*** Opening DATASET CONTENT ***

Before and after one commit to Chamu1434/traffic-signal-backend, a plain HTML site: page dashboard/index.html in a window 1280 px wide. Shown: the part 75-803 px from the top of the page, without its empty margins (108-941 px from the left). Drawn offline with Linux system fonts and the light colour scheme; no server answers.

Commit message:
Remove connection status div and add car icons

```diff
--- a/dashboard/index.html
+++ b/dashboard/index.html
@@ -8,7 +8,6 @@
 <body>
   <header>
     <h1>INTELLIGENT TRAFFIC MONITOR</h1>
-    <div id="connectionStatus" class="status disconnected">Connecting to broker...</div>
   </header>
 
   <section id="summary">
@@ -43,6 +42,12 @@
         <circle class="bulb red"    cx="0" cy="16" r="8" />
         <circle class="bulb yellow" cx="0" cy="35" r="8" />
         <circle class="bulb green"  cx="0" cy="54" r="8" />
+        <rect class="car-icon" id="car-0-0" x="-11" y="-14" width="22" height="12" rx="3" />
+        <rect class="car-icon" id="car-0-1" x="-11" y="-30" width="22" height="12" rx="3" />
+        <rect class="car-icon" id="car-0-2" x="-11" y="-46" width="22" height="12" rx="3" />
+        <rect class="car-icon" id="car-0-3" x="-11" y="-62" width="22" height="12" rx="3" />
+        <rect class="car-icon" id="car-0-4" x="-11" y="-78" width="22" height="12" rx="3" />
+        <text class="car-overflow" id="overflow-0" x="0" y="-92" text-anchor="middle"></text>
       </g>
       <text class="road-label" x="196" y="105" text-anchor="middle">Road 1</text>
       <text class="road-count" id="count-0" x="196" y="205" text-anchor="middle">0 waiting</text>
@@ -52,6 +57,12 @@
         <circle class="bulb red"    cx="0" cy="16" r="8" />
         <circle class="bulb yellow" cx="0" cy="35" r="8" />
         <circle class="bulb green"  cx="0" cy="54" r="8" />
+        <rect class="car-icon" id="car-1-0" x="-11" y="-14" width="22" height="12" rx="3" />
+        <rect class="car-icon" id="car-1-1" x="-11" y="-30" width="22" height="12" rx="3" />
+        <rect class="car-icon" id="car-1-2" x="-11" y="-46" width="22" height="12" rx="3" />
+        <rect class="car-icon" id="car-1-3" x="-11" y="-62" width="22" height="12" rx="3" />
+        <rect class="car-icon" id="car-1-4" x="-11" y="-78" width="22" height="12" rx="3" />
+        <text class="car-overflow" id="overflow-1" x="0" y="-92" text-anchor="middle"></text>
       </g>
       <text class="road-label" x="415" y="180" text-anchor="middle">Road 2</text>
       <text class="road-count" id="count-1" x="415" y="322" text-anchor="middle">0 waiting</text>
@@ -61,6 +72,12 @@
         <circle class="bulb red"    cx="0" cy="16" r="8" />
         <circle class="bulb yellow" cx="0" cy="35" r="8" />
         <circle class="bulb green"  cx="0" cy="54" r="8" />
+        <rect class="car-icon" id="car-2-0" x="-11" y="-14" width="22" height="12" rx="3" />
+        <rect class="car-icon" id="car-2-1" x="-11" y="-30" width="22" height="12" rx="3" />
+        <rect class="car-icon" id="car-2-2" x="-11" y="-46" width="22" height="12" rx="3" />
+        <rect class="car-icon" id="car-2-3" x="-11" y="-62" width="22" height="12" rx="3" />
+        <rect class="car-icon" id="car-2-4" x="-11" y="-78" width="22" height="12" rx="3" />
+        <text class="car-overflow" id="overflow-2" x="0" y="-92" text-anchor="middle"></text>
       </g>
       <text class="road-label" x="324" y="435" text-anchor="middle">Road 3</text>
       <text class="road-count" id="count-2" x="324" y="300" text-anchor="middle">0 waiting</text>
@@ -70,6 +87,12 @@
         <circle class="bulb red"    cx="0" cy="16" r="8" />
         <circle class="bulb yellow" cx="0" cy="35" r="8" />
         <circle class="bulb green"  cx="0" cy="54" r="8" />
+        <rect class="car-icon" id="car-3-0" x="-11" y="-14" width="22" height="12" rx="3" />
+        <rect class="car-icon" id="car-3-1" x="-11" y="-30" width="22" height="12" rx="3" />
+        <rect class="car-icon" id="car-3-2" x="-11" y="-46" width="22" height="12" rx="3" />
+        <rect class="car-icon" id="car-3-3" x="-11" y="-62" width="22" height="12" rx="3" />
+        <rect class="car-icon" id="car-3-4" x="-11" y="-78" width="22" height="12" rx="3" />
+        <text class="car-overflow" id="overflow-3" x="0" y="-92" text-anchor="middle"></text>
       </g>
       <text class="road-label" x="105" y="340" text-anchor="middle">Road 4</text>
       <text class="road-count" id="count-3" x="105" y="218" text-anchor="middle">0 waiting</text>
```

*** Closing DATASET CONTENT ***

*WHAT YOU WILL DO*.
Take from the entries every line that has the string "label".

*RESPONSE TO THE TASK*.
       <text class="road-label" x="196" y="105" text-anchor="middle">Road 1</text>
       <text class="road-label" x="415" y="180" text-anchor="middle">Road 2</text>
       <text class="road-label" x="324" y="435" text-anchor="middle">Road 3</text>
       <text class="road-label" x="105" y="340" text-anchor="middle">Road 4</text>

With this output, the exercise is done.